New issue

Have a question about this project? Sign up for a free GitHub account to open an issue and contact its maintainers and the community.

By clicking “Sign up for GitHub”, you agree to our terms of service and privacy statement. We’ll occasionally send you account related emails.

Already on GitHub? Sign in to your account

Std sort fails simple test case #657

Closed
Hejsil opened this issue Dec 14, 2017 · 1 comment
Closed

Std sort fails simple test case #657

Hejsil opened this issue Dec 14, 2017 · 1 comment
Labels
Milestone

Comments

@Hejsil
Copy link
Member

@Hejsil Hejsil commented Dec 14, 2017

Zig version: 0.1.1.c9e01412
This test fails:

const sort = @import("std").sort;
const debug = @import("std").debug;
const mem = @import("std").mem;

test "testSort" {
    var arr = []i32{ 5, 3, 1, 2, 4 };
    sort.sort(i32, arr[0..], sort.i32asc);

    for (arr) |item| debug.warn("{},", item);
    debug.assert(mem.eql(i32, arr, []i32{ 1, 2, 3, 4, 5 }))
}

sort result: 1,3,2,4,5

@andrewrk andrewrk added this to the 0.2.0 milestone Dec 14, 2017
@andrewrk andrewrk added the bug label Dec 14, 2017
@andrewrk
Copy link
Member

@andrewrk andrewrk commented Dec 15, 2017

Goodness. Thanks for the test case.

There was another problem with the implementation of sort in the standard library, which is that it uses O(n) stack space via recursion. This is fundamentally insecure, especially if you consider that the length of an array you might want to sort could be user input. It prevents #157 from working as well.

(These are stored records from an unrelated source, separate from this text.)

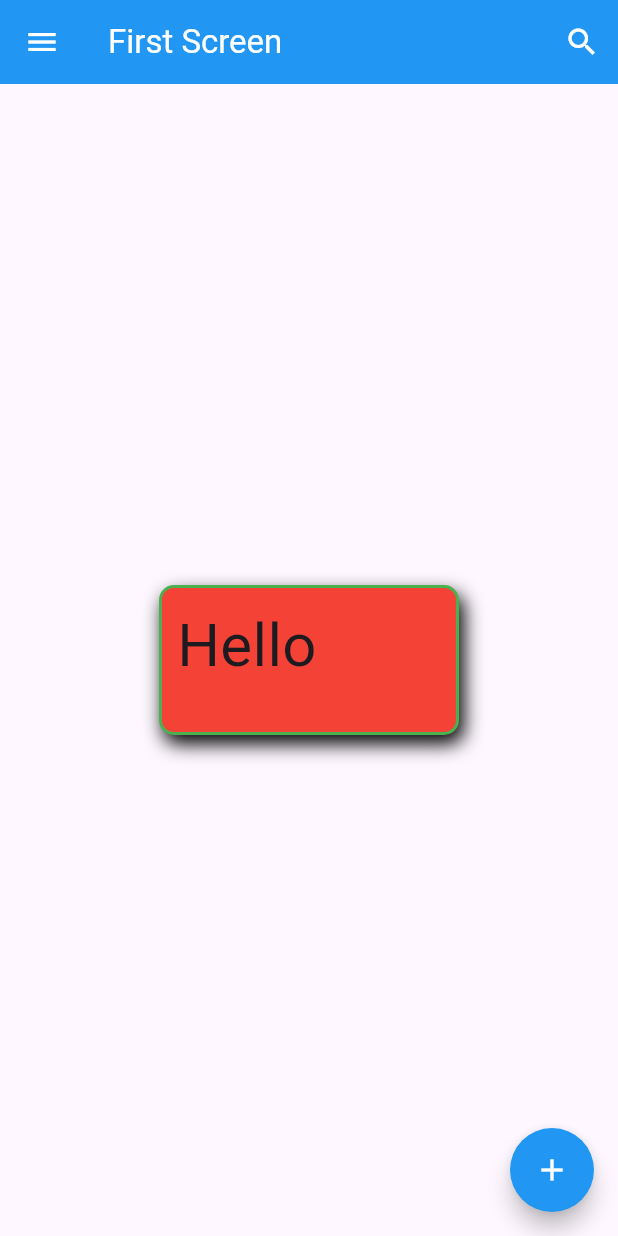
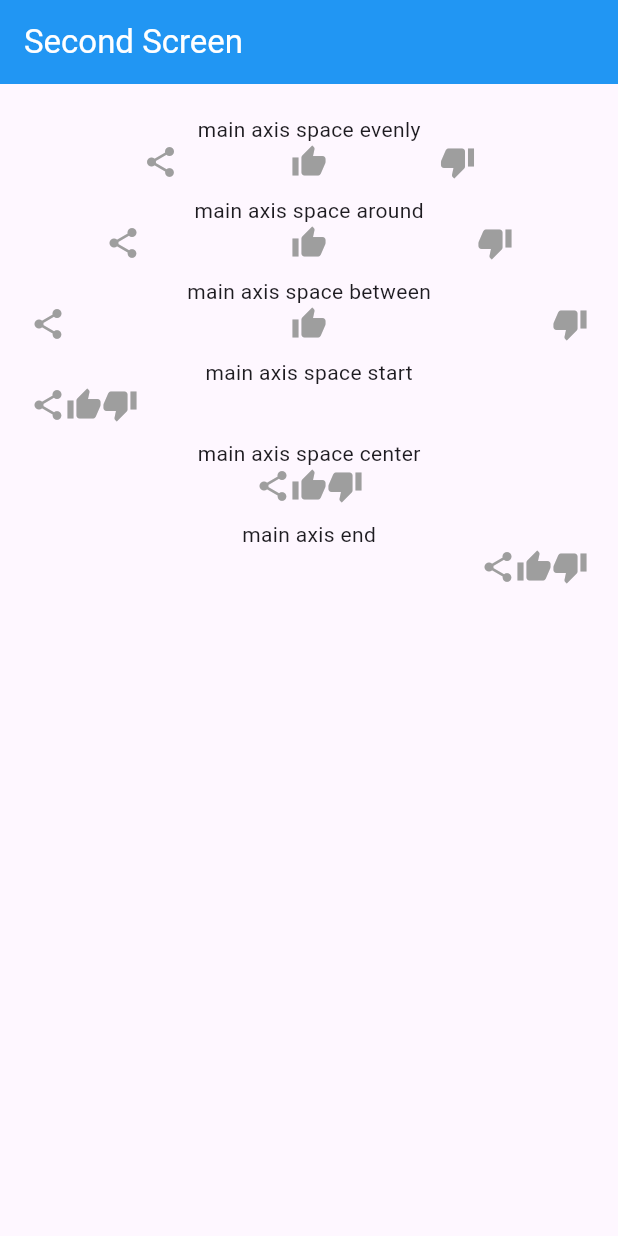
Before and after one commit to Garongan/belajar-flutter, a Flutter app: the screen it shows after launch, on a phone screen of 412 x 824 dp. Run offline on Flutter 3.47's test engine with Material 3 defaults, Android fonts, the phone set to English and light mode, and no system bars.

Commit message:
feat: learn about widget row and column

```diff
--- a/lib/main.dart
+++ b/lib/main.dart
@@ -1,5 +1,5 @@
 import 'package:flutter/material.dart';
-import 'package:hello_world/screen/first_screen.dart';
+import 'package:hello_world/screen/second_screen.dart';
 
 void main() {
   runApp(const MyApp());
@@ -24,7 +24,8 @@ class MyApp extends StatelessWidget {
       //     // child: Headings(text: 'Hello World'),
       //     child: MakeTextBigger(text: 'Hello World'),
       //   ),
-      home: const FirstScreen(),
+      // home: const FirstScreen(), // first screen
+      home: const SecondScreen(),
       // using widget padding
       // home: const Padding(
       //   padding: EdgeInsets.all(30),
--- /dev/null
+++ b/lib/screen/second_screen.dart
@@ -0,0 +1,150 @@
+import 'package:flutter/material.dart';
+
+class SecondScreen extends StatelessWidget {
+  const SecondScreen({super.key});
+
+  @override
+  Widget build(BuildContext context) {
+    return Scaffold(
+      appBar: AppBar(
+        title: const Text(
+          'Second Screen',
+          style: TextStyle(color: Colors.white),
+        ),
+        backgroundColor: Colors.blue,
+      ),
+      body: Container(
+          padding: const EdgeInsets.all(20),
+          child: const Column(
+            children: [
+              Text('main axis space evenly'),
+              Row(
+                mainAxisAlignment: MainAxisAlignment.spaceEvenly,
+                children: [
+                  Icon(
+                    Icons.share,
+                    color: Colors.grey,
+                  ),
+                  Icon(
+                    Icons.thumb_up,
+                    color: Colors.grey,
+                  ),
+                  Icon(
+                    Icons.thumb_down,
+                    color: Colors.grey,
+                  ),
+                ],
+              ),
+              SizedBox(
+                height: 10,
+              ),
+              Text('main axis space around'),
+              Row(
+                mainAxisAlignment: MainAxisAlignment.spaceAround,
+                children: [
+                  Icon(
+                    Icons.share,
+                    color: Colors.grey,
+                  ),
+                  Icon(
+                    Icons.thumb_up,
+                    color: Colors.grey,
+                  ),
+                  Icon(
+                    Icons.thumb_down,
+                    color: Colors.grey,
+                  ),
+                ],
+              ),
+              SizedBox(
+                height: 10,
+              ),
+              Text('main axis space between'),
+              Row(
+                mainAxisAlignment: MainAxisAlignment.spaceBetween,
+                children: [
+                  Icon(
+                    Icons.share,
+                    color: Colors.grey,
+                  ),
+                  Icon(
+                    Icons.thumb_up,
+                    color: Colors.grey,
+                  ),
+                  Icon(
+                    Icons.thumb_down,
+                    color: Colors.grey,
+                  ),
+                ],
+              ),
+              SizedBox(
+                height: 10,
+              ),
+              Text('main axis space start'),
+              Row(
+                mainAxisAlignment: MainAxisAlignment.start,
+                children: [
+                  Icon(
+                    Icons.share,
+                    color: Colors.grey,
+                  ),
+                  Icon(
+                    Icons.thumb_up,
+                    color: Colors.grey,
+                  ),
+                  Icon(
+                    Icons.thumb_down,
+                    color: Colors.grey,
+                  ),
+                ],
+              ),
+              SizedBox(
+                height: 10,
+              ),
+              Text('main axis space center'),
+              Row(
+                mainAxisAlignment: MainAxisAlignment.center,
+                children: [
+                  Icon(
+                    Icons.share,
+                    color: Colors.grey,
+                  ),
+                  Icon(
+                    Icons.thumb_up,
+                    color: Colors.grey,
+                  ),
+                  Icon(
+                    Icons.thumb_down,
+                    color: Colors.grey,
+                  ),
+                ],
+              ),
+              SizedBox(
+                height: 10,
+              ),
+              Text('main axis end'),
+              Row(
+                mainAxisAlignment: MainAxisAlignment.end,
+                children: [
+                  Icon(
+                    Icons.share,
+                    color: Colors.grey,
+                  ),
+                  Icon(
+                    Icons.thumb_up,
+                    color: Colors.grey,
+                  ),
+                  Icon(
+                    Icons.thumb_down,
+                    color: Colors.grey,
+                  ),
+                ],
+              ),
+              SizedBox(
+                height: 10,
+              ),
+            ],
+          )),
+    );
+  }
+}
```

I had a look at https://en.wikipedia.org/wiki/Sorting_algorithm#Comparison_of_algorithms and only 1 sorting algorithm checked all the boxes:

  • Best case O(n) complexity (adaptive sort)
  • Average case O(n * log(n)) complexity
  • Worst case O(n * log(n)) complexity
  • O(1) memory
  • Stable sort

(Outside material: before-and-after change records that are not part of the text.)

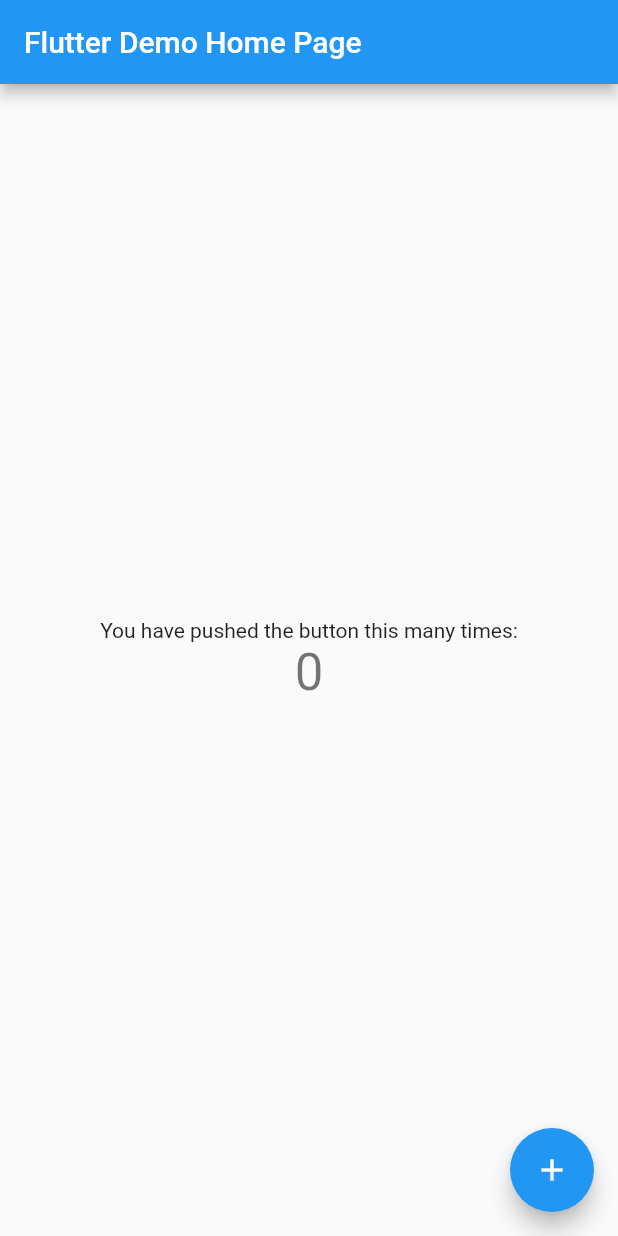
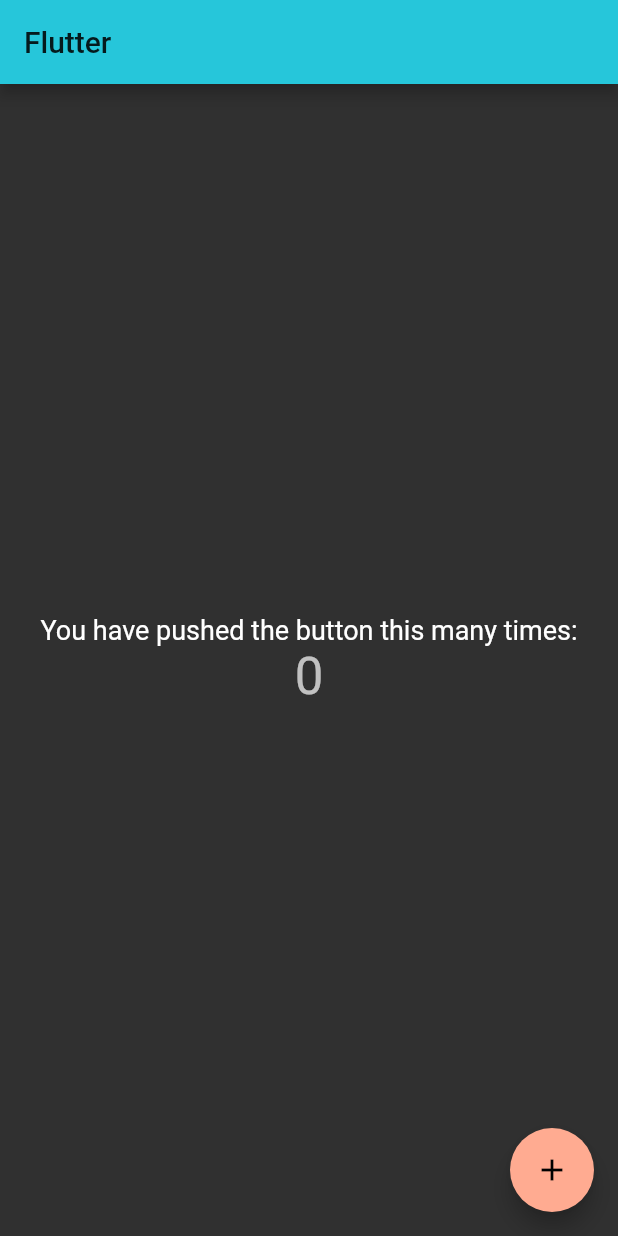
Before and after one commit to OdongoWaga/Flutter-Bike-E-commerce, a Flutter app: the screen it shows after launch, on a phone screen of 412 x 824 dp. Run offline on Flutter 3.47's test engine with Material 2 defaults, Android fonts, the phone set to English and light mode, and no system bars.

Commit message:
Text Theme Application

```diff
--- a/lib/main.dart
+++ b/lib/main.dart
@@ -3,39 +3,27 @@ import 'package:flutter/material.dart';
 void main() => runApp(MyApp());
 
 class MyApp extends StatelessWidget {
-  // This widget is the root of your application.
   @override
   Widget build(BuildContext context) {
     return MaterialApp(
       title: 'Flutter Demo',
       theme: ThemeData(
-        // This is the theme of your application.
-        //
-        // Try running your application with "flutter run". You'll see the
-        // application has a blue toolbar. Then, without quitting the app, try
-        // changing the primarySwatch below to Colors.green and then invoke
-        // "hot reload" (press "r" in the console where you ran "flutter run",
-        // or simply save your changes to "hot reload" in a Flutter IDE).
-        // Notice that the counter didn't reset back to zero; the application
-        // is not restarted.
-        primarySwatch: Colors.blue,
+        brightness: Brightness.dark,
+        primaryColor: Colors.cyan[400],
+        accentColor: Colors.deepOrange[200],
+        textTheme: TextTheme(
+          headline: TextStyle(fontSize: 72.0, fontWeight: FontWeight.bold),
+          title: TextStyle(fontSize: 36.0, fontStyle: FontStyle.italic),
+          body1: TextStyle(fontSize: 18.0),
+        ),
       ),
-      home: MyHomePage(title: 'Flutter Demo Home Page'),
+      home: MyHomePage(title: 'Flutter'),
     );
   }
 }
 
 class MyHomePage extends StatefulWidget {
   MyHomePage({Key key, this.title}) : super(key: key);
-
-  // This widget is the home page of your application. It is stateful, meaning
-  // that it has a State object (defined below) that contains fields that affect
-  // how it looks.
-
-  // This class is the configuration for the state. It holds the values (in this
-  // case the title) provided by the parent (in this case the App widget) and
-  // used by the build method of the State. Fields in a Widget subclass are
-  // always marked "final".
 
   final String title;
 
@@ -48,47 +36,18 @@ class _MyHomePageState extends State<MyHomePage> {
 
   void _incrementCounter() {
     setState(() {
-      // This call to setState tells the Flutter framework that something has
-      // changed in this State, which causes it to rerun the build method below
-      // so that the display can reflect the updated values. If we changed
-      // _counter without calling setState(), then the build method would not be
-      // called again, and so nothing would appear to happen.
       _counter++;
     });
   }
 
   @override
   Widget build(BuildContext context) {
-    // This method is rerun every time setState is called, for instance as done
-    // by the _incrementCounter method above.
-    //
-    // The Flutter framework has been optimized to make rerunning build methods
-    // fast, so that you can just rebuild anything that needs updating rather
-    // than having to individually change instances of widgets.
     return Scaffold(
       appBar: AppBar(
-        // Here we take the value from the MyHomePage object that was created by
-        // the App.build method, and use it to set our appbar title.
         title: Text(widget.title),
       ),
       body: Center(
-        // Center is a layout widget. It takes a single child and positions it
-        // in the middle of the parent.
         child: Column(
-          // Column is also layout widget. It takes a list of children and
-          // arranges them vertically. By default, it sizes itself to fit its
-          // children horizontally, and tries to be as tall as its parent.
-          //
-          // Invoke "debug painting" (press "p" in the console, choose the
-          // "Toggle Debug Paint" action from the Flutter Inspector in Android
-          // Studio, or the "Toggle Debug Paint" command in Visual Studio Code)
-          // to see the wireframe for each widget.
-          //
-          // Column has various properties to control how it sizes itself and
-          // how it positions its children. Here we use mainAxisAlignment to
-          // center the children vertically; the main axis here is the vertical
-          // axis because Columns are vertical (the cross axis would be
-          // horizontal).
           mainAxisAlignment: MainAxisAlignment.center,
           children: <Widget>[
             Text(
```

And that algorithm is Block sort.

I found a high quality implementation of block sort in C, which is licensed under the public domain: https://github.com/BonzaiThePenguin/WikiSort/blob/master/WikiSort.c

I ported the code from C to Zig, integrated it into the standard library, and it passed all tests first try. Amazing.

Surely, I thought, there must be some edge case. So I created a simple fuzz tester:

test "sort fuzz testing" {
    var rng = std.rand.Rand.init(0x12345678);
    const test_case_count = 10;
    var i: usize = 0;
    while (i < test_case_count) : (i += 1) {
        fuzzTest(&rng);
    }
}

var fixed_buffer_mem: [100 * 1024]u8 = undefined;

fn fuzzTest(rng: &std.rand.Rand) {
    const array_size = rng.range(usize, 0, 1000);
    var fixed_allocator = mem.FixedBufferAllocator.init(fixed_buffer_mem[0..]);
    var array = %%fixed_allocator.allocator.alloc(IdAndValue, array_size);
    // populate with random data
    for (array) |*item, index| {
        item.id = index;
        item.value = rng.range(i32, 0, 100);
    }
    sort(IdAndValue, array, cmpByValue);

    var index: usize = 1;
    while (index < array.len) : (index += 1) {
        if (array[index].value == array[index - 1].value) {
            assert(array[index].id > array[index - 1].id);
        } else {
            assert(array[index].value > array[index - 1].value);
        }
    }
}

This test passed as well. And so I think this problem is solved.

cc @stereosteve

Loading

@andrewrk andrewrk closed this in 75ecfdf Dec 15, 2017
Sign up for free to join this conversation on GitHub. Already have an account? Sign in to comment
Labels
Projects
None yet
Linked pull requests

Successfully merging a pull request may close this issue.

None yet
2 participants